The St. George recoil separator is designed to measure (α,γ) cross sections of astrophysical interest in inverse kinematics. The design of the separator allows for a large energy (±7.5% ∆E/E) and angular (±40 mrad) acceptance that must be verified across a wide range of electric and magnetic rigidities before primary experi- mental work can begin. The beam rejection properties of the separator system must be determined to ensure that the direct incident beam is adequately rejected such that the produced recoils can be confidently measured. The procedures used during the commissioning work to experimentally verify these properties will be discussed.

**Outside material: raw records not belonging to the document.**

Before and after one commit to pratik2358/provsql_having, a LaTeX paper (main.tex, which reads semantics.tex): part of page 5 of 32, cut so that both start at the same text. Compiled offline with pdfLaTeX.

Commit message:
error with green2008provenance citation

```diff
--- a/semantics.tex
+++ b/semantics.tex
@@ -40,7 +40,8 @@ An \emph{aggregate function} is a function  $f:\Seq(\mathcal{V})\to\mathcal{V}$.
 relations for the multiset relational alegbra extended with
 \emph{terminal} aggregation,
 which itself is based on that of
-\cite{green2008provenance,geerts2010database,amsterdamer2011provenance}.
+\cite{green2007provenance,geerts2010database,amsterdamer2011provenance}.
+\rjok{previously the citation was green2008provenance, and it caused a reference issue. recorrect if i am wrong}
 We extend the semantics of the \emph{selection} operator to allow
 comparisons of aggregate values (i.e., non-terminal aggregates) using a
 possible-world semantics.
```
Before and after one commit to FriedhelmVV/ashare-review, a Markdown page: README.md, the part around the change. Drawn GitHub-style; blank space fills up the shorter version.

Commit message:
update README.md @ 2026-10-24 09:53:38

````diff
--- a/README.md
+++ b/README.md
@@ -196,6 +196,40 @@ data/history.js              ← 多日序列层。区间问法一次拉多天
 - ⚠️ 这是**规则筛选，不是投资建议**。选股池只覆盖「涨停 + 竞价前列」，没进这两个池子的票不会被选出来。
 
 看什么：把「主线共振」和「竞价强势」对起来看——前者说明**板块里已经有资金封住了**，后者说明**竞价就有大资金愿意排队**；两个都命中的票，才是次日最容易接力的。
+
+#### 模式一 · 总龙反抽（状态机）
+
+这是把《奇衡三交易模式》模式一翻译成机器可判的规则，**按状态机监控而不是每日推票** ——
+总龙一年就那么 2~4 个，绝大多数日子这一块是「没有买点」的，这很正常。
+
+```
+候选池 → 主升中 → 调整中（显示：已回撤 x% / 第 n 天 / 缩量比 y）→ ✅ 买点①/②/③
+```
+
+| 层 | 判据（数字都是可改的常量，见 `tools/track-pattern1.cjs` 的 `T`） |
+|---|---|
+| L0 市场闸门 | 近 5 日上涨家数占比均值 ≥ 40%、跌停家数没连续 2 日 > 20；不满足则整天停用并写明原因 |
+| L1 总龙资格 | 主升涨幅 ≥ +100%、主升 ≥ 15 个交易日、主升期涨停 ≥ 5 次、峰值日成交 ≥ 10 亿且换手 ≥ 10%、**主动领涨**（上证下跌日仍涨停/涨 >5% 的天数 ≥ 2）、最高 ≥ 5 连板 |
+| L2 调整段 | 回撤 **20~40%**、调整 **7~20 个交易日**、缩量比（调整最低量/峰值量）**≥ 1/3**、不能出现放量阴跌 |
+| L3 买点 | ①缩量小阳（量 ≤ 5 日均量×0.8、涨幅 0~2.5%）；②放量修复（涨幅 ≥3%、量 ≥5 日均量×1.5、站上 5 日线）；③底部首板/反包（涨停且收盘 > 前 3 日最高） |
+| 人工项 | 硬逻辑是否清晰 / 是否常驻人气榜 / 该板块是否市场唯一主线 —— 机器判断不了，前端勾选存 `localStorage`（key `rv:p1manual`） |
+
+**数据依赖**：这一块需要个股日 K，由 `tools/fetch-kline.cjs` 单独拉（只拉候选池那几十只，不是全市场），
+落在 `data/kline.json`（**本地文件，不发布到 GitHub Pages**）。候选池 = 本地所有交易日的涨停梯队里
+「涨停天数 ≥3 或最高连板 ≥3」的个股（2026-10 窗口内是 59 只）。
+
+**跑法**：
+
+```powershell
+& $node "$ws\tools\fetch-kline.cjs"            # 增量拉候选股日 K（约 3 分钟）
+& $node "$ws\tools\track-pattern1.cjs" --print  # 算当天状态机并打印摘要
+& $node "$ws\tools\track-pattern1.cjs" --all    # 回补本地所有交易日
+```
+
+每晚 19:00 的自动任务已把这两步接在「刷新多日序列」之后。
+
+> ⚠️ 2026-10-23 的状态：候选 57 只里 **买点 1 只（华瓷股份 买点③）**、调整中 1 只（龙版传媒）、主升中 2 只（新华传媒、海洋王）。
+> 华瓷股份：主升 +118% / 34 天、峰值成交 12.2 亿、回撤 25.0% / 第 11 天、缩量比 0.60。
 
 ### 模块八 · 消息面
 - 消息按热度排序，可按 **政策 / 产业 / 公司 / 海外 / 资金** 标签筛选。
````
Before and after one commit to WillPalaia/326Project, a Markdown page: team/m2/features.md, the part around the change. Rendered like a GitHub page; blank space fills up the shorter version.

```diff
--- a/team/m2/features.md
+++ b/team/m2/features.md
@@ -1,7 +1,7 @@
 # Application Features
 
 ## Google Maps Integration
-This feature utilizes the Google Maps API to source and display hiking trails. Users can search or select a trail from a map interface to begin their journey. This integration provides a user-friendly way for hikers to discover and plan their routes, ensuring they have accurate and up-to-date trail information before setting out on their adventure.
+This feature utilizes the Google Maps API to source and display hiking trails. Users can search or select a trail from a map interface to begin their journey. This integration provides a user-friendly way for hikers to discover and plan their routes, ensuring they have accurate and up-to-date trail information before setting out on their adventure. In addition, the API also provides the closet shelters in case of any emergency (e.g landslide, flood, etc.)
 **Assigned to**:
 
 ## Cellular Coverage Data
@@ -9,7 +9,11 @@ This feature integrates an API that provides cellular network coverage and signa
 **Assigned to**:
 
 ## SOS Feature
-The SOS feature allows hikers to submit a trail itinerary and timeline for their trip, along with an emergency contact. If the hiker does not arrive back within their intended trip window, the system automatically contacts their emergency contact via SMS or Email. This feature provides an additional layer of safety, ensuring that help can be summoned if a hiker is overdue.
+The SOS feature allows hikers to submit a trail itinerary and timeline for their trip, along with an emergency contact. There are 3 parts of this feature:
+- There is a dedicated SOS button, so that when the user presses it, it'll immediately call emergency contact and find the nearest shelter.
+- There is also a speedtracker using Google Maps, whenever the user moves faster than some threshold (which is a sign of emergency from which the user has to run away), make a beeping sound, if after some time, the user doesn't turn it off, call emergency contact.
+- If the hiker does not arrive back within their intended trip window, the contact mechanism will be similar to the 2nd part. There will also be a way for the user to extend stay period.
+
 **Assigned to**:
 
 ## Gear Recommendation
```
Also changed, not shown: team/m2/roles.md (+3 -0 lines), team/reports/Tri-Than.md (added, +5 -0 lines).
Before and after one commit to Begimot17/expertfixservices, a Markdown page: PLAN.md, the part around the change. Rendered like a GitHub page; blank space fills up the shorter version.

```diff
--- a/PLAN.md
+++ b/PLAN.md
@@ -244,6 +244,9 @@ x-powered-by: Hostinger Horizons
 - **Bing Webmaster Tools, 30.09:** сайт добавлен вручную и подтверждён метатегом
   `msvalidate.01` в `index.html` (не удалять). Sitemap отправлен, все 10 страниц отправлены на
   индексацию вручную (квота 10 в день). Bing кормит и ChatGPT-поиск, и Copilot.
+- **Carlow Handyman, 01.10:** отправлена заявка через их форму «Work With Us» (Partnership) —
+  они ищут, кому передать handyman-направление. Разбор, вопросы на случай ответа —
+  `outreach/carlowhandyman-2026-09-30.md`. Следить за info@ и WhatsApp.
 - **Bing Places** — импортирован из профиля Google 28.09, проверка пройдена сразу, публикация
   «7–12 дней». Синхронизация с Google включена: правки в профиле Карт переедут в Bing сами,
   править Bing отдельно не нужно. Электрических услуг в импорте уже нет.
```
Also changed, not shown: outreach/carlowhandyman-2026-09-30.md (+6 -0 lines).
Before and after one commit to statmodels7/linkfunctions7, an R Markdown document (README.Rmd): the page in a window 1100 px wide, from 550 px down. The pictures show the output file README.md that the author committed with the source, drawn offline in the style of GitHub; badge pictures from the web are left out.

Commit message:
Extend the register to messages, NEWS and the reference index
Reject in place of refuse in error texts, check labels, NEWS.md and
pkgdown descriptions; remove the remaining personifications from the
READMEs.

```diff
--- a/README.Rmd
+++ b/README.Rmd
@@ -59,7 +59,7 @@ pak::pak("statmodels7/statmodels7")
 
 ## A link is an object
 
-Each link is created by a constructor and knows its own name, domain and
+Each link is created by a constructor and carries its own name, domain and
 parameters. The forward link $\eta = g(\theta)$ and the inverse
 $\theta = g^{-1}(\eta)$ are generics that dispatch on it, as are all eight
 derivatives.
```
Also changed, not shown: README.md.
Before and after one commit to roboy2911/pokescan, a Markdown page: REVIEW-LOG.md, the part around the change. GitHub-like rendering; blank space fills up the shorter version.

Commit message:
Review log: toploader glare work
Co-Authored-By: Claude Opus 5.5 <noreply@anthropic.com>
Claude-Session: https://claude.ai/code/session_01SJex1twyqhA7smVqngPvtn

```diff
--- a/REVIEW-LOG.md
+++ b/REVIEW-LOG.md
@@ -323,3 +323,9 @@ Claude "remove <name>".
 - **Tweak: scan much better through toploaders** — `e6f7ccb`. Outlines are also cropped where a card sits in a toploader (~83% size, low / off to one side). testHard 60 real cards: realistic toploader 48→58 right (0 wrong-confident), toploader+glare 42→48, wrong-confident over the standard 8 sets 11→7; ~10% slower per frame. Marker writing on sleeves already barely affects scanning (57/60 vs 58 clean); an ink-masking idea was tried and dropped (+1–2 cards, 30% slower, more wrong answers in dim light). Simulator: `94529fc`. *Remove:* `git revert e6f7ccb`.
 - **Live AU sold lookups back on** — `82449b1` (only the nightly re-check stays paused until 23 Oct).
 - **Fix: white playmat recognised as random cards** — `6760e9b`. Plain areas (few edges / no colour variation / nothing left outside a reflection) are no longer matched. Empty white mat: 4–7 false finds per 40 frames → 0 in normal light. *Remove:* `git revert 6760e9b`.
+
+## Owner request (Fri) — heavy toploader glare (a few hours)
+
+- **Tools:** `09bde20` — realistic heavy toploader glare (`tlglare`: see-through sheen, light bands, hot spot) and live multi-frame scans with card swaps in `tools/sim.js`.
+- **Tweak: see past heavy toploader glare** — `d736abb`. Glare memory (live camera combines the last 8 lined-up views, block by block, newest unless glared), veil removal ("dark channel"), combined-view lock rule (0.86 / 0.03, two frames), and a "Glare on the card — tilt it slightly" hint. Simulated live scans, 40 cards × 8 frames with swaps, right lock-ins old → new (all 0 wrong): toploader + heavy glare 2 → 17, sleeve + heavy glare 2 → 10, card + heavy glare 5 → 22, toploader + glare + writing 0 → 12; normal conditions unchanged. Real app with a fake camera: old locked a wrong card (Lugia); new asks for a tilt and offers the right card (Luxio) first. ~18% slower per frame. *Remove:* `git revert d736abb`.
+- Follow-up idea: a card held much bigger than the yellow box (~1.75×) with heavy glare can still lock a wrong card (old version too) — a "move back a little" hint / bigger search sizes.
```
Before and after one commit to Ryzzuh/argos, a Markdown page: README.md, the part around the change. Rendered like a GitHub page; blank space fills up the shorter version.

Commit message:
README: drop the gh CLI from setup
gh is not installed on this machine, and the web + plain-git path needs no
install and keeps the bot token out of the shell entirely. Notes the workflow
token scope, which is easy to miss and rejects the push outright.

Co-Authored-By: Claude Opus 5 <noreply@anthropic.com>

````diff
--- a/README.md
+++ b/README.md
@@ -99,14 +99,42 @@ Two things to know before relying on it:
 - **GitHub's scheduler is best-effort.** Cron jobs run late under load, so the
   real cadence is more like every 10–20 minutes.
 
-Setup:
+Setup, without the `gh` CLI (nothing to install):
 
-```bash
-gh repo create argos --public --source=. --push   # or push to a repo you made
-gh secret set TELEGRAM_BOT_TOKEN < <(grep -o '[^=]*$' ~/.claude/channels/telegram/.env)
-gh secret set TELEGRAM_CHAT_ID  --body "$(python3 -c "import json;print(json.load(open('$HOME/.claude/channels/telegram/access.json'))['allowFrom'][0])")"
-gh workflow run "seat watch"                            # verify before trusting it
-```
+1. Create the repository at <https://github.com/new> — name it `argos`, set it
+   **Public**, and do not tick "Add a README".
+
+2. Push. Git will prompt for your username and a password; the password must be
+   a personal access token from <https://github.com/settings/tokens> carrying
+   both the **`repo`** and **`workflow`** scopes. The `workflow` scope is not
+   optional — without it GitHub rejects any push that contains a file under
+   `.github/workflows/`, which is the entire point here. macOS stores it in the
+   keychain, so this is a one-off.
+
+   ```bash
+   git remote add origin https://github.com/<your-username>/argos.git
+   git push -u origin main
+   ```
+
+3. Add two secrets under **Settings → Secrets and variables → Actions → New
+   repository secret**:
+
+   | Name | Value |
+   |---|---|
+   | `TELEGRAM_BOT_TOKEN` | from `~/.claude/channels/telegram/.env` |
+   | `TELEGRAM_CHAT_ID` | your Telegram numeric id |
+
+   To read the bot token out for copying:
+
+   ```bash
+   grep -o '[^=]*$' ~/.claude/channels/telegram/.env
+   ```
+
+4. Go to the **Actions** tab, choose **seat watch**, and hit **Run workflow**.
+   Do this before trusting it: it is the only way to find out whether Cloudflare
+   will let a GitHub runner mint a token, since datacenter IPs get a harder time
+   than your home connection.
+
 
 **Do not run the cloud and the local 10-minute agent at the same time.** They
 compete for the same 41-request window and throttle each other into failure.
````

Utilization of the separator for measuring cross sections of astrophysical interest that were not considered during the design phase is an additional benefit of the commissioning work and expands the potential domain of study for the separator. The first such experiment to measure two strong resonances in the 27Al(p,α)24Mg cross section has been completed. This reaction study is additionally a test of the separator’s energy and angular acceptances in situ as a precursor to studying (α,γ) reactions. The results of this measurement in relation to the properties of St. George will be discussed. An analysis package and pipeline were developed to support the study of the reaction in question and any future experiments using St. George.